Why Google believes machine learning is its future | Tech - Ars Technica

Timothy B. Lee, Senior tech policy reporter says, Why we heard so much about machine learning at Google I/O this year.

Google CEO Sundar Pichai speaks during the Google I/O Developers Conference on May 7, 2019.
One of the most interesting demos at this week's Google I/O keynote featured a new version of Google's voice assistant that's due out later this year. A Google employee asked the Google Assistant to bring up her photos and then show her photos with animals. She tapped one and said, "Send it to Justin." The photo was dropped into the messaging app.

From there, things got more impressive.

"Hey Google, send an email to Jessica," she said. "Hi Jessica, I just got back from Yellowstone and completely fell in love with it." The phone transcribed her words, putting "Hi Jessica" on its own line.
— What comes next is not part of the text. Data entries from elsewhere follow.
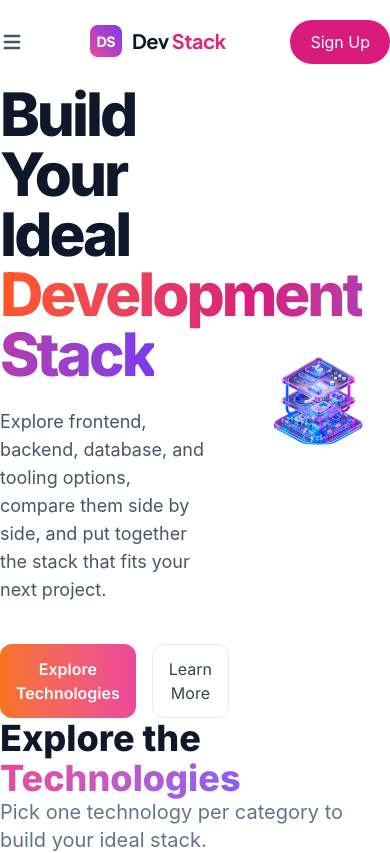
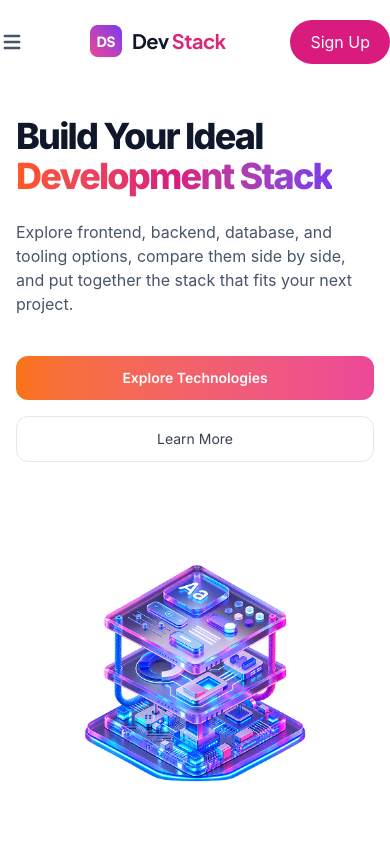
Before and after one commit to Mrehmanx64/devstack-assignment5, a React (Vite) app: page / in a window 390 px wide. Shown: the top 853 px of the page. Built offline with nearby package versions, Linux system fonts and the light colour scheme.

Commit message:
enhance hero responsiveness

```diff
--- a/src/components/Hero.tsx
+++ b/src/components/Hero.tsx
@@ -2,31 +2,31 @@ import HeroImage from "../assets/banner-stack.png";
 
 const Hero = () => {
   return (
-    <div className="container mx-auto">
-      <div className="grid grid-cols-12 gap-8 items-center">
-        <div className="col-span-7">
-          <h1 className="font-extrabold text-[60px]/15 text-[#0F172A] font-inter tracking-tighter mb-6">
+    <div className="container mx-auto px-4">
+      <div className="grid grid-cols-1 lg:grid-cols-12 gap-8 items-center py-8">
+        <div className="lg:col-span-7">
+          <h1 className="font-extrabold text-4xl md:text-5xl lg:text-[60px] lg:leading-[60px] text-[#0F172A] font-inter tracking-tighter mb-6">
             Build Your Ideal{" "}
             <span className="bg-linear-to-r from-[#FF5722] via-[#D81B7E] to-[#7C3AED] bg-clip-text text-transparent">
               Development Stack
             </span>
           </h1>
-          <p className="max-w-137 font-sans text-[18px]/7 text-[#475569] mb-10">
-            Explore frontend, backend, database, and tooling options, <br />
+          <p className="max-w-137 font-sans text-base md:text-lg text-[#475569] mb-10">
+            Explore frontend, backend, database, and tooling options,
             compare them side by side, and put together the stack that fits your
             next project.
           </p>
-          <div className="font-semibold font-inter text-3.2/4 text-white flex gap-4">
-            <button className="bg-linear-to-r from-[#F97316] to-[#EC4899] rounded-xl px-4 py-3 w-49.5">
+          <div className="font-semibold font-inter text-sm text-white flex flex-col sm:flex-row gap-4">
+            <button className="bg-linear-to-r from-[#F97316] to-[#EC4899] rounded-xl px-4 py-3 w-full sm:w-auto">
               Explore Technologies
             </button>
-            <button className="border border-[#E5E7EB] rounded-xl px-4 py-3 text-[#374151] font-normal w-49.5">
+            <button className="border border-[#E5E7EB] rounded-xl px-4 py-3 text-[#374151] font-normal w-full sm:w-auto">
               Learn More
             </button>
           </div>
         </div>
 
-        <img src={HeroImage} alt="HeroImage" className="col-span-5" />
+        <img src={HeroImage} alt="HeroImage" className="lg:col-span-5 w-full max-w-md mx-auto lg:max-w-none" />
       </div>
     </div>
   );
```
"Set subject to Yellowstone adventures," she said. The assistant understood that it should put "Yellowstone adventures" into the subject line, not the body of the message.

Then without any explicit command, the woman went back to dictating the body of the message. Finally she said "send it," and Google's assistant did...

Google sees machine learning as its future 
Google's mission is to organize the world's information and make it accessible and useful. Google has made a lot of progress on the first half of that mission statement—it may have access to more data than any other company on the planet. But making the information more useful will require software that understands the information in a more sophisticated way—which is exactly what machine learning technology could do.

At I/O this week, Google sent a clear signal that Google's machine learning push is only getting started. The company is pouring resources into developing new chips, algorithms, and platforms because it believes these technologies have a lot of room to improve its existing products—or allow the creation of entirely new ones. And Google believes it has a unique combination of talent and resources to fully exploit those opportunities.

Source: Ars Technica